'Fair trade' is a well-established global movement aimed at improving trading conditions for developing countries, but there is evidence that it was being practised in the Far North of New Zealand almost 200 years ago.

Stock ledgers from the Stone Store's earliest days in Kerikeri presented something of a mystery, Kerikeri Mission Station manager Liz Bigwood said, although a little research might have solved it.

Of all the commodities recorded in the ledgers in the Stone Store's books in the 1830s, brushes and brooms stood out by virtue of the sheer numbers ordered.

"At the time the items were ordered there were certainly a number of houses on the various mission stations, and they were no doubt put to good use," Liz said.


"What I couldn't work out for a long time though was why missionary James Kemp, who was responsible for ordering stock at the time, brought in so many brushes and brooms, more than would ever have been used."

A little historical sleuthing may have provided an explanation.

"James Kemp came from Wymondham, in Norfolk, a low-lying county full of marshes and fens. This vast area was the natural habitat of marsh grasses and reeds, traditionally used for thatching and making brushes of all kinds," she said.

"Wymondham was the centre of the English brush-making trade — and that's where the plot thickens.

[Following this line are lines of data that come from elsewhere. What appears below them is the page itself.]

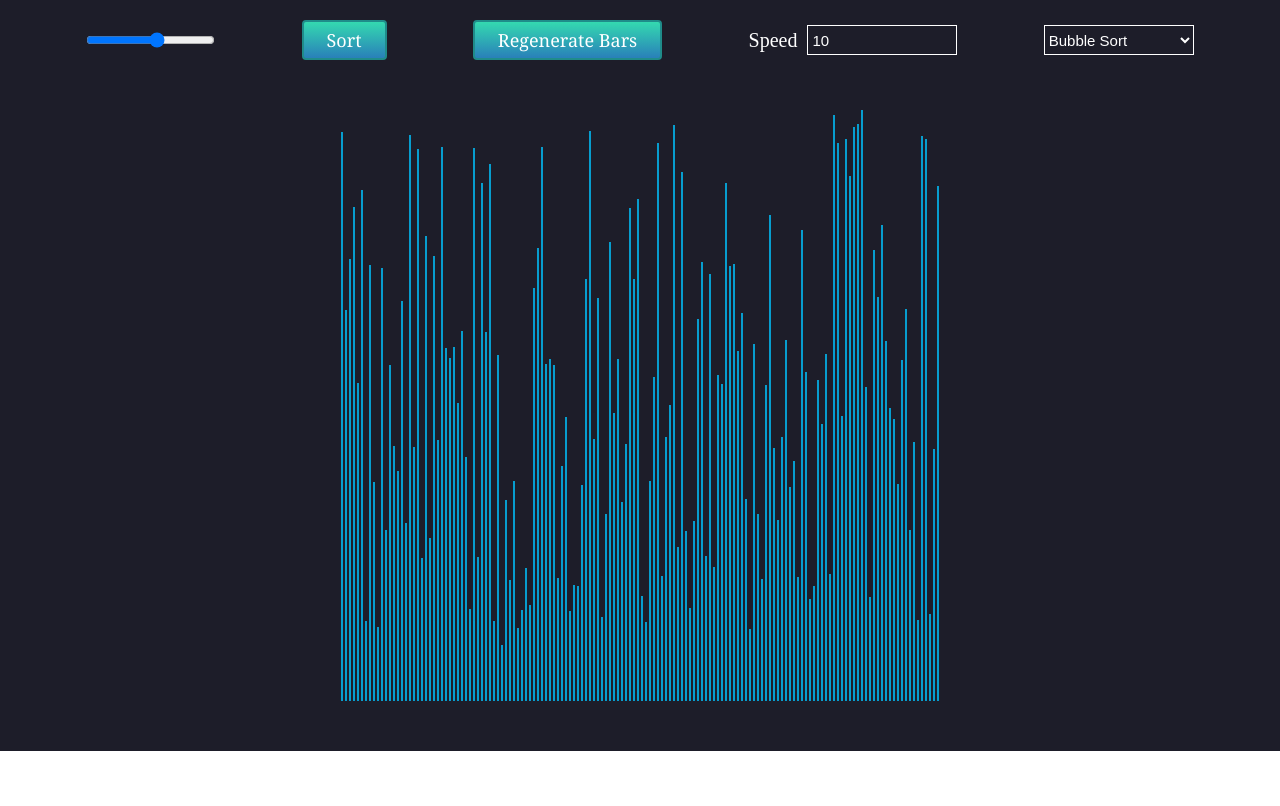
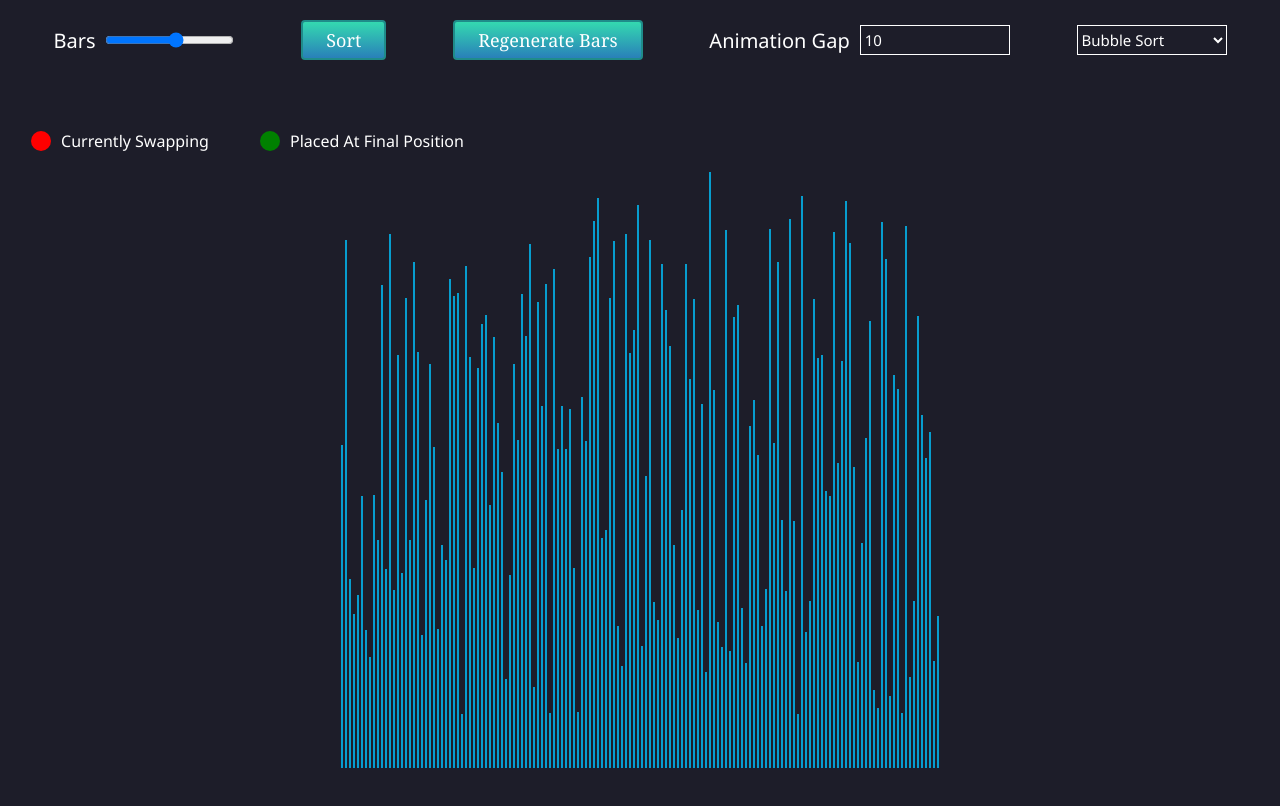
Before and after one commit to Satyam-Mishra786/sorting_visualizer, a React (Create React App) app: page / in a window 1280 px wide. Shown: the top 806 px of the page. Built offline with nearby package versions, Linux system fonts and the light colour scheme.

Commit message:
Organised files and improved designs

```diff
--- a/public/index.html
+++ b/public/index.html
@@ -8,12 +8,17 @@
       name="description"
       content="Web site created using create-react-app"
     />
+    <link
+      href="https://fonts.googleapis.com/css2?family=Lato:wght@100;300;400;700;900&family=Noto+Sans:wght@100;200;300;400&display=swap"
+      rel="stylesheet"
+    />
     <title>React App</title>
     <style>
       * {
         margin: 0;
         padding: 0;
         box-sizing: border-box;
+        font-family: "Noto Sans", sans-serif;
       }
     </style>
   </head>
--- /dev/null
+++ b/src/Algorithms/BubbleSort.js
@@ -0,0 +1,21 @@
+import { swapWithAnimation } from "../Utils";
+export async function bubbleSort(list, start, setStart, speed, setList) {
+    let aux = list.slice();
+    setStart(!start);
+    let i = 0;
+    let track = aux.length - 1;
+    for (; i < aux.length; i++) {
+        for (let j = 0; j < (aux.length - 1); j++) {
+
+            if (aux[j] > aux[j + 1]) {
+                await swapWithAnimation(aux, j, j + 1, speed, setList);
+            }
+            if (j + 1 === track || track === 0) {
+                let first = document.getElementById(`bar-${track}`);
+                first.style.backgroundColor = "green";
+                --track;
+            }
+        }
+    }
+    setStart((prevStart) => !prevStart);
+}
--- /dev/null
+++ b/src/Algorithms/QuickSort.js
@@ -0,0 +1,45 @@
+import { swapWithAnimation } from "../Utils"
+
+async function partition(aux, list, low, high, speed, setList) {
+
+    // pivot
+    let pivot = aux[high];
+    let barSome = document.getElementById(`bar-${high}`);
+    barSome.style.backgroundColor = '#FFBF00';
+    let i = (low - 1);
+
+    for (let j = low; j <= high - 1; j++) {
+        if (aux[j] < pivot) {
+            i++;
+            await swapWithAnimation(aux, i, j, speed, setList);
+        }
+    }
+    await swapWithAnimation(aux, i + 1, high, speed, setList);
+    let parBar = document.getElementById(`bar-${i + 1}`);
+    parBar.style.backgroundColor = 'green';
+    return (i + 1);
+}
+
+
+export async function quickSort(aux, list, low, high, speed, setList) {
+    if (low < high) {
+
+        // pi is partitioning index, arr[p]
+        // is now at right place
+        let pi = await partition(aux, list, low, high, speed, setList);
+        // partition and after partition
+        await quickSort(aux, list, low, pi - 1, speed, setList);
+        for (let i = low; i < pi; i++) {
+            let barSome = document.getElementById(`bar-${i}`);
+            barSome.style.backgroundColor = 'green';
+        }
+
+        await quickSort(aux, list, pi + 1, high, speed, setList);
+        for (let i = pi + 1; i < high + 1; i++) {
+            let barSome = document.getElementById(`bar-${i}`);
+            barSome.style.backgroundColor = 'green';
+        }
+        setList([...aux])
+
+    }
+}
--- a/src/App.js
+++ b/src/App.js
@@ -1,12 +1,16 @@
 import Bar from "./Bar";
 import "./index.css";
 import { useState, useEffect } from "react";
+import { quickSort } from "./Algorithms/QuickSort";
+import { isSorted, resetBars } from "./Utils";
+import { bubbleSort } from "./Algorithms/BubbleSort";
 function App() {
   const [list, setList] = useState([]);
   const [start, setStart] = useState(false);
   const [speed, setSpeed] = useState(10);
   const [arr, setArr] = useState(0);
   const [size, setSize] = useState(150);
+  const [sortingAlgo, setSortingAlgo] = useState("bubbleSort");
 
   // Create List with random values
   useEffect(() => {
@@ -25,55 +29,32 @@ function App() {
   }, [arr, size])
 
 
+  // Remove in deployment
   useEffect(() => {
     console.log(speed, size);
   }, [speed, size])
 
 
-  function sleep(ms) {
-    return new Promise(resolve => setTimeout(resolve, ms));
-  }
 
-  function resetBars() {
-    let bar = document.querySelectorAll(".bar");
-    bar.forEach(bars => {
-      bars.style.backgroundColor = "rgb(7 157 206)";
-    })
-    setArr((prevArr) => prevArr + 1);
-  }
 
 
   function handleClick() {
     var e = document.getElementById("sortingAlgos").value;
-    if (e === 'bubble-sort') bubbleSort();
+    if (e === 'bubble-sort') bubbleSort(list, start, setStart, speed, setList);
     else if (e === 'merge-sort') mergeSort();
     else if (e === 'selection-sort') selectionSort();
     else if (e === 'quick-sort') {
+      setSortingAlgo("quickSort");
       let aux = list.slice();
-      quickSort(aux, list, 0, list.length - 1);
+      if (!isSorted(list)) {
+        quickSort(aux, list, 0, list.length - 1, speed, setList);
+      } else {
+        alert("Data is Already Sorted ")
+      }
     }
   }
 
-  async function bubbleSort() {
-    let aux = list.slice();
-    setStart(!start);
-    let i = 0;
-    let track = aux.length - 1;
-    for (; i < aux.length; i++) {
-      for (let j = 0; j < (aux.length - 1); j++) {
 
-        if (aux[j] > aux[j + 1]) {
-          await swapWithAnimation(aux, j, j + 1);
-        }
-        if (j + 1 === track || track === 0) {
-          let first = document.getElementById(`bar-${track}`);
-          first.style.backgroundColor = "green";
-          --track;
-        }
-      }
-    }
-    setStart((prevStart) => !prevStart);
-  }
 
   async function mergeSort() {
 
@@ -84,60 +65,10 @@ function App() {
 
   }
 
-  async function swapWithAnimation(arr, i, j) {
-    document.getElementById(`bar-${i}`).style.backgroundColor = 'red';
-    document.getElementById(`bar-${j}`).style.backgroundColor = 'red';
-    let temp = arr[i];
-    arr[i] = arr[j];
-    arr[j] = temp;
-    await sleep(speed);
-    setList([...arr])
-
-    document.getElementById(`bar-${i}`).style.backgroundColor = 'rgb(7 157 206)';
-    document.getElementById(`bar-${j}`).style.backgroundColor = 'rgb(7 157 206)';
-
-  }
 
 
-  async function partition(aux, list, low, high) {
-
-    // pivot
-    let pivot = aux[high];
-    let barSome = document.getElementById(`bar-${high}`);
-    barSome.style.backgroundColor = 'cyan';
-    let i = (low - 1);
-
-    for (let j = low; j <= high - 1; j++) {
-      if (aux[j] < pivot) {
-        i++;
-        await swapWithAnimation(aux, i, j);
-      }
-    }
-    await swapWithAnimation(aux, i + 1, high);
-    let parBar = document.getElementById(`bar-${i + 1}`);
-    parBar.style.backgroundColor = 'green';
-    return (i + 1);
-  }
 
 
-  async function quickSort(aux, list, low, high) {
-    if (low < high) {
-
-      // pi is partitioning index, arr[p]
-      // is now at right place
-      let pi = await partition(aux, list, low, high);
-      // partition and after partition
-      await quickSort(aux, list, low, pi - 1);
-      for (let i = low; i < pi; i++) {
-        let barSome = document.getElementById(`bar-${i}`);
-        barSome.style.backgroundColor = 'green';
-      }
-
-      await quickSort(aux, list, pi + 1, high);
-      setList([...aux])
-
-    }
-  }
 
   function speedChange() {
     let inputField = Number(document.querySelector(".speedField").value);
@@ -147,12 +78,15 @@ function App() {
   return (
     <div className="windowContainer">
       <div className="infoSection">
-        <input type="range" min="25" max="250" defaultValue="150" className="slider" id="myRange" disabled={start} onChange={(e) => setSize(e.target.value)} />
+        <div className="listSize">
+          <span>Bars </span>
+          <input type="range" min="25" max="250" defaultValue="150" className="slider" id="myRange" disabled={start} onChange={(e) => setSize(e.target.value)} />
+        </div>
         <button className="sortBtn" onClick={handleClick} disabled={start}> Sort </button>
-        <button className="sortBtn resetBtn" onClick={resetBars} disabled={start}> Regenerate Bars </button>
+        <button className="sortBtn resetBtn" onClick={() => resetBars(setArr)} disabled={start}> Regenerate Bars </button>
         <div className="speedDiv">
-          <label htmlFor="speedInput">Speed</label>
-          <input className="speedField" id="speedInput" defaultValue="10" onChange={speedChange} disabled={start} />
+          <label htmlFor="speedInput">Animation Gap</label>
+          <input className="speedField" placeholder="Time in ms" id="speedInput" defaultValue="10" onChange={speedChange} disabled={start} />
         </div>
         <select id="sortingAlgos" defaultValue="bubble-sort" disabled={start}>
           <option className="sortingType" value="bubble-sort">Bubble Sort</option>
@@ -162,7 +96,23 @@ function App() {
         </select>
 
       </div>
-      <div className="Info">{start && "Sorting..."}</div>
+      <div className="Info">
+        <div id="redBox">
+          <p id="redSpan"></p>
+          <span>Currently Swapping</span>
+        </div>
+        <div id="greenBox">
+          <p id="greenSpan"></p>
+          <span>Placed At Final Position</span>
+        </div>
+        {sortingAlgo === 'quickSort' &&
+          <div id="yellowBox">
+            <p id="yellowSpan"></p>
+            <span>Pivot Element</span>
+          </div>
+        }
+
+      </div>
       <div className="containerParent">
         <div className="container">
           {list.map((item, index) => (
--- /dev/null
+++ b/src/Utils.js
@@ -0,0 +1,33 @@
+export async function swapWithAnimation(arr, i, j, speed, setList) {
+    document.getElementById(`bar-${i}`).style.backgroundColor = 'red';
+    document.getElementById(`bar-${j}`).style.backgroundColor = 'red';
+    let temp = arr[i];
+    arr[i] = arr[j];
+    arr[j] = temp;
+    await sleep(speed);
+    setList([...arr])
+
+    document.getElementById(`bar-${i}`).style.backgroundColor = 'rgb(7 157 206)';
+    document.getElementById(`bar-${j}`).style.backgroundColor = 'rgb(7 157 206)';
+
+}
+
+export function sleep(ms) {
+    return new Promise(resolve => setTimeout(resolve, ms));
+}
+
+
+export function isSorted(list) {
+    for (let i = 0; i < list.length - 1; i++) {
+        if (list[i] > list[i + 1]) return false;
+    }
+    return true;
+}
+
+export function resetBars(setArr) {
+    let bar = document.querySelectorAll(".bar");
+    bar.forEach(bars => {
+        bars.style.backgroundColor = "rgb(7 157 206)";
+    })
+    setArr((prevArr) => prevArr + 1);
+}
--- a/src/index.css
+++ b/src/index.css
@@ -7,11 +7,25 @@
 }
 
 .infoSection{
-    min-height: 10vh;
+    min-height: 10%;
     display: flex;
     align-items: center;
-    justify-content: space-evenly;
+    justify-content: space-around;
     flex-wrap: wrap;
+    padding: 20px;
+}
+
+.infoSection > *{
+    margin-bottom: 30px;
+}
+
+.listSize{
+    display: flex;
+    align-items: center;
+    justify-content: center;
+    gap: 10px;
+    color: white;
+    font-size: 20px;
 }
 
 #sortingAlgos{
@@ -37,8 +51,6 @@ option{
     border-radius: 0px;
 }
 .container{
-    /* width: 100%;
-    height: 100%; */
     display: flex;
     gap: 2px;
     justify-content: center;
@@ -47,7 +59,7 @@ option{
 }
 .containerParent{
 
-    width: 100vw;
+    width: 100%;;
     height: 90%;
     display: flex;
     align-items: center;
@@ -102,8 +114,36 @@ option{
 
 .Info{
     color: white;
-    display: block;
-    height: 30px;
+    padding: 20px;
+    display: flex;
+    align-items: center;
+    gap: 40px;
+}
+
+
+.Info div{
+    min-width: 200px;
+    display: flex;
+    align-items: center;
+    justify-content: center;
+    gap: 10px;
+}
+.Info  p{
+    width: 20px;
+    height: 20px;
+    border-radius: 50%;
+
+}
+#redSpan{
+    background-color: red;
+}
+
+#greenSpan{
+    background-color: green;
+}
+
+#yellowSpan{
+    background-color: #FFBF00;
 }
 
 .speedDiv{
--- a/src/index.js
+++ b/src/index.js
@@ -4,7 +4,5 @@ import App from './App';
 
 const root = ReactDOM.createRoot(document.getElementById('root'));
 root.render(
-  <React.StrictMode>
-    <App />
-  </React.StrictMode>
+  <App />
 );
```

"Brush-making was the poorest-paid of the English trades. Whole families would sit around a vat of boiling tar, dipping bunches of dried reeds into it and then ramming them into turned blocks of wood. The brush-makers of Wymondham were very poor, food was often scarce, and many spent time in the workhouse."

As the Church Missionary Society storekeeper, James Kemp was responsible for ordering in trade goods, most of which were staples, like tea and flour, or essential tools, like chisels and axes, or desirable and useful items such as fish hooks and scissors.

"Not to mention brushes and brooms. Hundreds of them," Liz said.

"By ordering these in such impractically high volumes you have to wonder whether James Kemp was actually helping the impoverished working poor of Wymondham in his own unique way."